CISRA Puzzle Competition 2007 - Solutions
This is the archive of the 2007 Puzzle Competition. Please visit the current competition site for information about the latest Puzzle Competition.
B.2 By Numbers
Intuitive Leap: Each picture is an album cover.
Each picture represents a music album cover. Even if you don't recognise any of them, the one on the left has the words "The Beatles" written on it. Even if you don't know the album, a quick web search will allow you to identify the drawing as a copy of the cover the The Beatles' self-titled album, more commonly known as the "White Album".
We now have seven more album covers to identify. Some of them are fairly popular albums, so finding one or two of them shouldn't be too difficult. Once you get a couple of them, a pattern begins to emerge: the title of each album contains a colour. This should be enough to narrow down the search space to identify all of the albums, especially once you notice that they form a sequence from the top to the bottom: Red, Orange, Yellow, Green, Blue, Indigo, Violet - the spectral colour sequence.

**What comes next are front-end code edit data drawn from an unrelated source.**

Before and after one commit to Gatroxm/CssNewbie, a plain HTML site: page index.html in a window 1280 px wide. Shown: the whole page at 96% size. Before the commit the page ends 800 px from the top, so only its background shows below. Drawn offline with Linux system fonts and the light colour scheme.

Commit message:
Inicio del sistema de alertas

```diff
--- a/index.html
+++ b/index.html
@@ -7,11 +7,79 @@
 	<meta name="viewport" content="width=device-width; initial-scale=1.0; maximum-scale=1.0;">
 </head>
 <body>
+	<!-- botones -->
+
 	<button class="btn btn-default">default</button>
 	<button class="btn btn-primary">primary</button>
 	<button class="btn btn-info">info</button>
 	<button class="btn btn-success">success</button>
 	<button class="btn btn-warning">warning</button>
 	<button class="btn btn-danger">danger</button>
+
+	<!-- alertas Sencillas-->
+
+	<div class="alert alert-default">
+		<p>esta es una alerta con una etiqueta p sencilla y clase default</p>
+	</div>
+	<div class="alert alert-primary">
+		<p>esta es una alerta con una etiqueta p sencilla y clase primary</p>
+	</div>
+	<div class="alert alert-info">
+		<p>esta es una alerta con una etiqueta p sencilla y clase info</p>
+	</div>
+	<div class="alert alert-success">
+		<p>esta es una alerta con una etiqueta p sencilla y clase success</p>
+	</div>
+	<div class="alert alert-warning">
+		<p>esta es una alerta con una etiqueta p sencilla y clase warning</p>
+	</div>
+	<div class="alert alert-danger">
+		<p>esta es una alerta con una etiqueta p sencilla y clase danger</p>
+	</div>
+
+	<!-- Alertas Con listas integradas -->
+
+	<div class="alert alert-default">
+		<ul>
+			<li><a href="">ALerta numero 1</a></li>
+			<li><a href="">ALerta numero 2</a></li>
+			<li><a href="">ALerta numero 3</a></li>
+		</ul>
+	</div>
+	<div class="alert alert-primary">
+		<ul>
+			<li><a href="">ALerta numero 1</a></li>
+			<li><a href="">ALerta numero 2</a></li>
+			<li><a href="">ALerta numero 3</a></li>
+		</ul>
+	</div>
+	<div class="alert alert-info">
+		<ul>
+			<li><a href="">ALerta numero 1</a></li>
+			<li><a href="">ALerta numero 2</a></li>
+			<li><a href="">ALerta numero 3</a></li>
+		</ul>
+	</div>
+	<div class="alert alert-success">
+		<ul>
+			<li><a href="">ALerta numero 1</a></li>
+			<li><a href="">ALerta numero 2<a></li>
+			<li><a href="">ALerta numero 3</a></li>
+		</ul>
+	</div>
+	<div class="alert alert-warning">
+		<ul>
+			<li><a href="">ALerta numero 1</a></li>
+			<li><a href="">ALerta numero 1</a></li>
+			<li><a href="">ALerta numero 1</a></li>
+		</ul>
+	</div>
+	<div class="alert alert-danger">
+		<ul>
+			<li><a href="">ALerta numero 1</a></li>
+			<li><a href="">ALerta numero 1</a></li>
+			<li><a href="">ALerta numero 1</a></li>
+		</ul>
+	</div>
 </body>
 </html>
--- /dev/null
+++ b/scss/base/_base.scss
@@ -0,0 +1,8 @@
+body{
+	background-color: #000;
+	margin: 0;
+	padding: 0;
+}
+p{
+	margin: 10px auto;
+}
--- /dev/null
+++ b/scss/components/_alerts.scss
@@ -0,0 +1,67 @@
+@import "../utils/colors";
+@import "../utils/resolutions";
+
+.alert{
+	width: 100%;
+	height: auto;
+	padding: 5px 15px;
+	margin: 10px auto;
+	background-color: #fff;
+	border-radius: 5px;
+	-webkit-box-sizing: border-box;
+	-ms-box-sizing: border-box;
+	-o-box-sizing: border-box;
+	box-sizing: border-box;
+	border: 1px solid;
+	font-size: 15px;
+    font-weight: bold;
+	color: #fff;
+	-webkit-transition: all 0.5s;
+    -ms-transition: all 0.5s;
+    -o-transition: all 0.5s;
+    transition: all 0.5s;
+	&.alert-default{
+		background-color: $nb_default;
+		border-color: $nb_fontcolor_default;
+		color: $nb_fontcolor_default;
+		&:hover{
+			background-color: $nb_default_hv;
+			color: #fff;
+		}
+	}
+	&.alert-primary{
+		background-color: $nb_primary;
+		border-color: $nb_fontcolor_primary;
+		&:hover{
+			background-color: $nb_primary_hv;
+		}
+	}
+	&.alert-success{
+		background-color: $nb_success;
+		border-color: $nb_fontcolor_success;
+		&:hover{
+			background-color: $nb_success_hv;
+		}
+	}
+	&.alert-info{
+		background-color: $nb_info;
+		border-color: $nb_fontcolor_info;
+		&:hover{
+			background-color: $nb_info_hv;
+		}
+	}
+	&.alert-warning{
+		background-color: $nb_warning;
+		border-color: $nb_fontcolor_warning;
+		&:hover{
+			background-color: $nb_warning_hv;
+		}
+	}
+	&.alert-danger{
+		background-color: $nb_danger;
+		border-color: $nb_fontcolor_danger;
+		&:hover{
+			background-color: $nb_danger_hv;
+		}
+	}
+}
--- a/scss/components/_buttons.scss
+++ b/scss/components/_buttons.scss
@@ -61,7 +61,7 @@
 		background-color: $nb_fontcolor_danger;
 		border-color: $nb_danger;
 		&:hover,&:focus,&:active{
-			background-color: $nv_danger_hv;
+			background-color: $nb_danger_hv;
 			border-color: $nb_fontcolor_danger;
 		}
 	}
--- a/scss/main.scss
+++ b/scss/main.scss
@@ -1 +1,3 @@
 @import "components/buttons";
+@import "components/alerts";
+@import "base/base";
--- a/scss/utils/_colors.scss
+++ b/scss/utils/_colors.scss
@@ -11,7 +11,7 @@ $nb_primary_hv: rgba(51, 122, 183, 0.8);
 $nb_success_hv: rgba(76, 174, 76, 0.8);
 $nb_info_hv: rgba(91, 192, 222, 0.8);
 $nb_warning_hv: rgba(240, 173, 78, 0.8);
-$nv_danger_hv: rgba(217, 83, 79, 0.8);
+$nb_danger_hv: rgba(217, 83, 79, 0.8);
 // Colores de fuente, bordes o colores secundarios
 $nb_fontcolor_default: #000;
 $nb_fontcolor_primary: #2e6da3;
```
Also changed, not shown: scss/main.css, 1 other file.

Probably the hardest album to identify corresponds to Blue, since there are a lot of albums with "blue" in the title. Looking closely at the picture reveals a couple of things that can help. The film strip on the right suggests that it might be a film soundtrack, and the left half has a distinctly Hawaiian feel. Indeed, this is the soundtrack of Elvis Presley's film Blue Hawaii.
The albums are:
Now, what are all those numbers, and why are there numbers in the middle around a blank area? Firstly, the blank area looks like a missing album. What album fits there? What sits between white and a spectrum? A prism! The missing album is Pink Floyd's iconic prism cover for The Dark Side of the Moon.
We now have a total of nine albums, and what looks like two triplets of three numbers for each album. That makes 18 triplets of numbers. Also, each number from 1 to 18 appears exactly once in the third number of the triplets. This suggests a sequential ordering. But what do the first two numbers represent?
The first number is generally less than ten, although there are a few exceptions. The second number is usually 1, 2, or 3. Trial and error shows that the first number is a track number, and the second number refers to a word within the title of that track. Extracting the appropriate words from the track titles and arranging them in the sequence from 1 to 18 produces the words:
the baby boy can leave fears to swim and follow money on a line the little child is
Punctuated sensibly, this becomes:
The baby boy can leave fears to swim and follow money on a line. The little child is?
The first part describes another album cover. The image of a baby boy swimming after money on a line is from Nirvana's Nevermind. A web search reveals that the little child's name is SPENCER ELDEN.
(For those playing at home, Colour by Numbers is also a famous album, by Culture Club, although that plays no part in the puzzle beyond tying the title into the colours/numbers/albums theme.)